* [Records from a data collection]
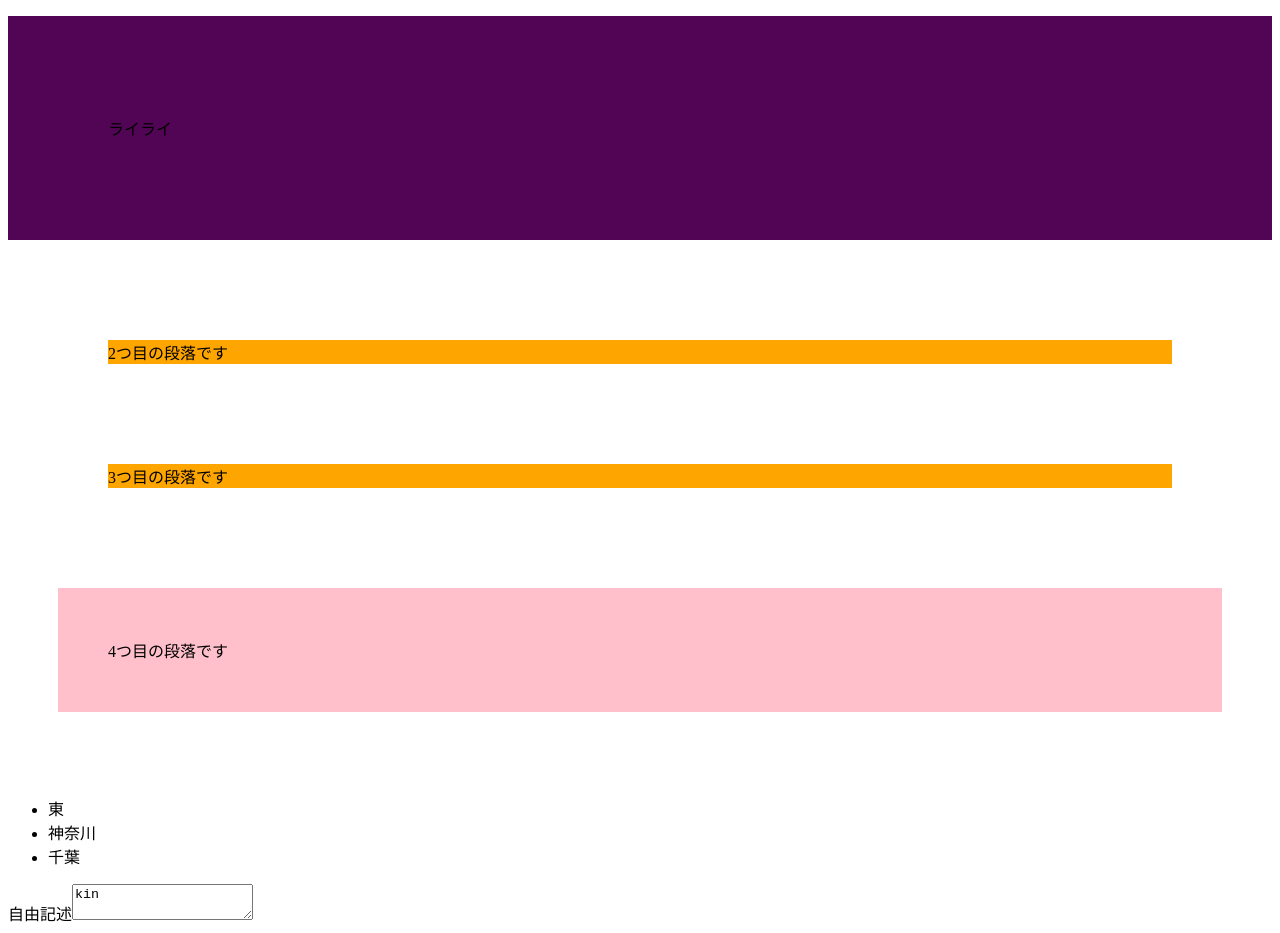
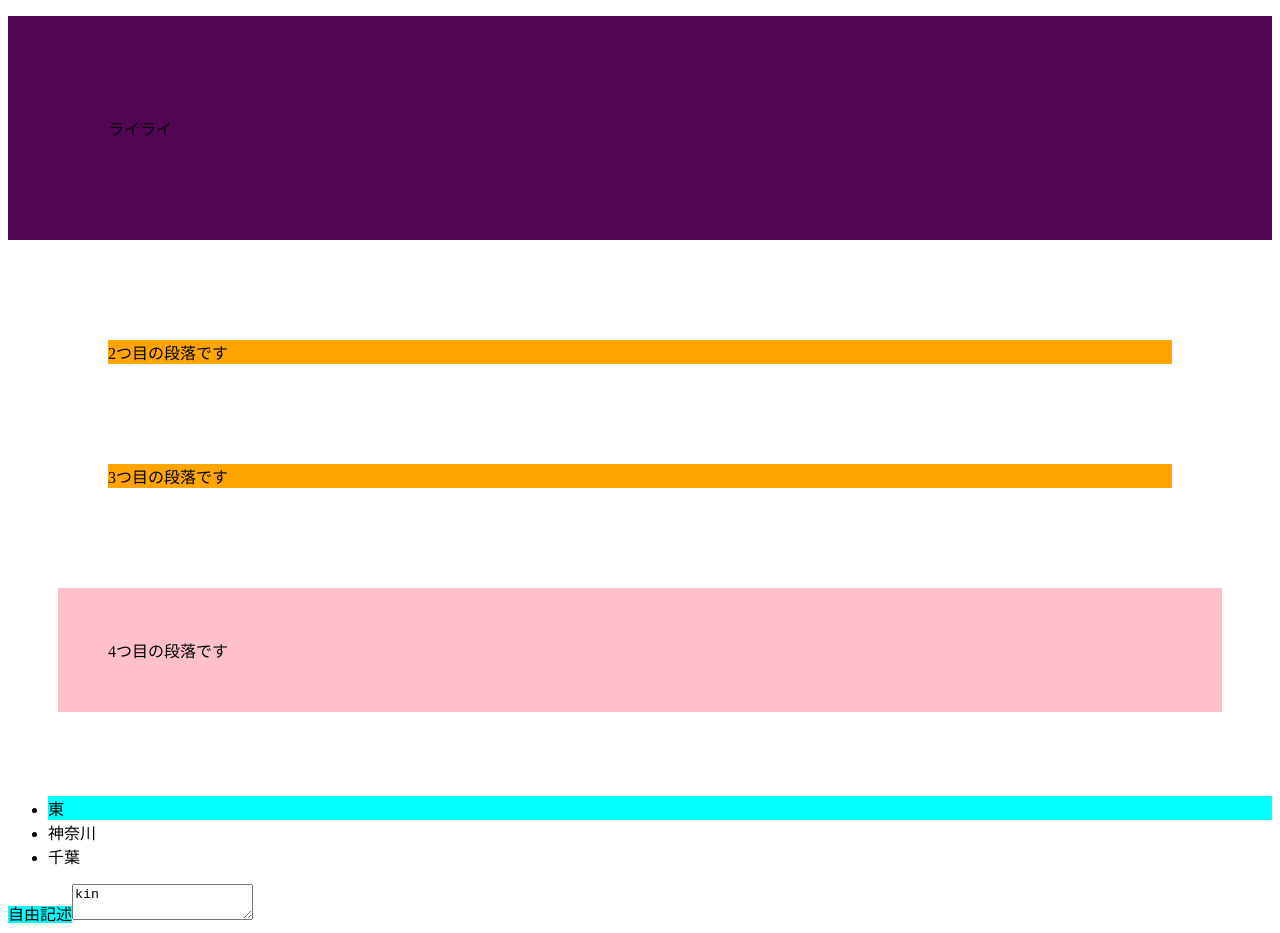
Before and after one commit to bluecaw/tre1, a plain HTML site: page index.html in a window 1280 px wide. Drawn offline with Linux system fonts and the light colour scheme.

Commit message:
配色変更2

```diff
--- a/display-block.css
+++ b/display-block.css
@@ -11,3 +11,6 @@
     padding: 50px;
     margin: 50px;
   }
+.saa{
+  background-color: aqua;
+}
--- a/index.html
+++ b/index.html
@@ -11,10 +11,10 @@
     <p id="second-paragraph">3つ目の段落です</p>
     <p id="third-paragraph">4つ目の段落です</p><br>
     <ul>
-      <li>東</li>
+      <li class="saa">東</li>
       <li>神奈川</li>
       <li>千葉</li>
     </ul>
-    <label for="">自由記述</label><textarea name="" id="">kin</textarea>
+    <label for="" class="saa">自由記述</label><textarea name="" id="">kin</textarea>
   </body>
 </html>
```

* [Exercise directions]
Say how many lines in the records hold the string "paragraph". Give no other words.

* [Reply to the task]
2